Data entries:
┌────────

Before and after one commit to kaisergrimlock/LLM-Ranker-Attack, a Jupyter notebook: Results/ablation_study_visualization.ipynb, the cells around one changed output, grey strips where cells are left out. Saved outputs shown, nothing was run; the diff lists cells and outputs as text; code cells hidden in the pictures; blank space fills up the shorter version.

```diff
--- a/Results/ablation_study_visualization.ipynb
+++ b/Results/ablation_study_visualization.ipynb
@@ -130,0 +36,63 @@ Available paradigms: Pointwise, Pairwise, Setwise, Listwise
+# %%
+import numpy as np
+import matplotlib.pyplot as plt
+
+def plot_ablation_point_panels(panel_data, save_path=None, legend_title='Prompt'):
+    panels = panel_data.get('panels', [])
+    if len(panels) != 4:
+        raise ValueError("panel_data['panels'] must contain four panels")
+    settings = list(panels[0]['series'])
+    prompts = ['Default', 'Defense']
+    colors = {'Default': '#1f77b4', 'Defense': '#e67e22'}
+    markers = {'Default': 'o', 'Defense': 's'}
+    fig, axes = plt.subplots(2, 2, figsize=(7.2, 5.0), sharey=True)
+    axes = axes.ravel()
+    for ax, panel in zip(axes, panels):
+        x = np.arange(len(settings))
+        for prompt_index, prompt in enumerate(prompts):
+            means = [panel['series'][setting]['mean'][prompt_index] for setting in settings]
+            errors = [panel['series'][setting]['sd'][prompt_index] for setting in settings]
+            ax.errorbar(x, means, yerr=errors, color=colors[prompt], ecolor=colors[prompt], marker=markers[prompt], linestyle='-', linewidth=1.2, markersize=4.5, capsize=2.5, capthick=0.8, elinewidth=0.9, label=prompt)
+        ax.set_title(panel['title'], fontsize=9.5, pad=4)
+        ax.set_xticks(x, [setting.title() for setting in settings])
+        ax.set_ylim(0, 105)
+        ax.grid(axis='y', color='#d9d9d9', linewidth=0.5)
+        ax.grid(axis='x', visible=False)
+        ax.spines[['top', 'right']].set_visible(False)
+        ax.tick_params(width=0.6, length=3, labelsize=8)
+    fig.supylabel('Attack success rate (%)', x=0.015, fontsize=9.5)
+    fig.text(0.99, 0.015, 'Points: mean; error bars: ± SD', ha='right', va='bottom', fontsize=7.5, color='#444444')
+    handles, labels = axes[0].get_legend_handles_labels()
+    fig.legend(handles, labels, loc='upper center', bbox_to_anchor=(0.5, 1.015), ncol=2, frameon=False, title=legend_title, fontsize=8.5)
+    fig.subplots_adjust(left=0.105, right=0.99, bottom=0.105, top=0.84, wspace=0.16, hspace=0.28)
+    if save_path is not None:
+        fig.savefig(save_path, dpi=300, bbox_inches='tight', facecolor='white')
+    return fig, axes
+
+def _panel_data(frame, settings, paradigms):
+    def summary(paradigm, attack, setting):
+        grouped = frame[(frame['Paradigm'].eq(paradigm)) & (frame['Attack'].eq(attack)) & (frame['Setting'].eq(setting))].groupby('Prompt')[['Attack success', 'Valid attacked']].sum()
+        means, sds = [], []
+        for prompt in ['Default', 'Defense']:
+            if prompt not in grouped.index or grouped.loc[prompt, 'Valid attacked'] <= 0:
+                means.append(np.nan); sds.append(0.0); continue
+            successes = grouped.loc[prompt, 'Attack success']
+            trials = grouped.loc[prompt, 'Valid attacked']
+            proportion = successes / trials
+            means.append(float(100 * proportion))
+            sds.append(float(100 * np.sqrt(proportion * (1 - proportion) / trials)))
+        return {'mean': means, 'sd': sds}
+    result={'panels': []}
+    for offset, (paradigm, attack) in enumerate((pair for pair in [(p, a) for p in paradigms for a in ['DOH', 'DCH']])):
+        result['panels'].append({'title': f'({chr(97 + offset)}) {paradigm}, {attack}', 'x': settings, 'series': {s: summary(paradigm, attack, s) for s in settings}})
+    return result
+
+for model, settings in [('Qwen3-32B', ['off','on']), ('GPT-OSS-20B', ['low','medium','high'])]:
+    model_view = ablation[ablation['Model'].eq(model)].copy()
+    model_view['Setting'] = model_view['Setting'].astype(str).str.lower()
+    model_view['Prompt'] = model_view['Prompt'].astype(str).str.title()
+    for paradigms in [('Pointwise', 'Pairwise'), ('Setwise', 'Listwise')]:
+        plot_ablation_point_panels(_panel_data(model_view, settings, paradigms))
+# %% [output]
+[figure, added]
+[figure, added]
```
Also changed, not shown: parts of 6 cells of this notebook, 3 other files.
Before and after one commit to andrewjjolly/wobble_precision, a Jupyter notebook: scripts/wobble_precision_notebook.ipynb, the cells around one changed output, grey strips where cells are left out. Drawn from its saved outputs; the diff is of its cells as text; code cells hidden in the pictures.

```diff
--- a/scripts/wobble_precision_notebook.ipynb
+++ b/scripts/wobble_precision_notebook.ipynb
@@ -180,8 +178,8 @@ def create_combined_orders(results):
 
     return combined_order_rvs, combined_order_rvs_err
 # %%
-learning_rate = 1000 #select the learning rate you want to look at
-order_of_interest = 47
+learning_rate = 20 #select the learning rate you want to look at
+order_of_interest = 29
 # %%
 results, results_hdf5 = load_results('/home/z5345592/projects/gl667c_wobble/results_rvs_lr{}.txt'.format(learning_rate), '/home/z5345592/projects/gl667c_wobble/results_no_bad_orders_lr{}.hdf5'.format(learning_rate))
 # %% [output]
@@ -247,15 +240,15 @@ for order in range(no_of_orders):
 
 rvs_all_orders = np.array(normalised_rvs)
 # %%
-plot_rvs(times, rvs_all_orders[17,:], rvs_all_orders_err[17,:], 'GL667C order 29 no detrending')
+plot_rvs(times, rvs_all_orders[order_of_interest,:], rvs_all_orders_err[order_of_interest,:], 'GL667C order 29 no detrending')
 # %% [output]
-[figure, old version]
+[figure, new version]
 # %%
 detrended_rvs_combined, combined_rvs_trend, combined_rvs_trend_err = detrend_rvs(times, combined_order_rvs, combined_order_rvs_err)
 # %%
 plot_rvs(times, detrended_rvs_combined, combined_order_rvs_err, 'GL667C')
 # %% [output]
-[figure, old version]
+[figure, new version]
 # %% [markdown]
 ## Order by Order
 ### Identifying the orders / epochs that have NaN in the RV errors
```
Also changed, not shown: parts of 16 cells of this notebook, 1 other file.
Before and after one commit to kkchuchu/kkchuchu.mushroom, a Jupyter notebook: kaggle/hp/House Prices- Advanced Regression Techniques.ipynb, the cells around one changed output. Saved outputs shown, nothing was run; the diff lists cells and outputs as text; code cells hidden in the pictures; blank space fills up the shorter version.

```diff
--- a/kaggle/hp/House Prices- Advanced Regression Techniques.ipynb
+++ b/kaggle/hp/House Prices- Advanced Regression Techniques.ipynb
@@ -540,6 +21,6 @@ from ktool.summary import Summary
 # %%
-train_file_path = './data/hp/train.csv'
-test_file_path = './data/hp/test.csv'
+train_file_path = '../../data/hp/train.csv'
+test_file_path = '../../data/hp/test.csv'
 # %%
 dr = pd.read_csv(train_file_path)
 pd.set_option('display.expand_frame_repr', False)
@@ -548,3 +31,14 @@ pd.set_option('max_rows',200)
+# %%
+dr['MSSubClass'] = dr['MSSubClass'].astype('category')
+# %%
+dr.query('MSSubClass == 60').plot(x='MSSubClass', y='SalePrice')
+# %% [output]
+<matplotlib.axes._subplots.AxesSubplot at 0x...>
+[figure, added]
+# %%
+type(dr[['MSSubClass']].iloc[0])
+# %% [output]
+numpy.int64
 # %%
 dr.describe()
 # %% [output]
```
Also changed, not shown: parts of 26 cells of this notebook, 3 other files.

└────────

TASK REQUIREMENTS: Please count how many lines of the records include "paradigms", giving the number and nothing else.

ANSWER SPACE: 5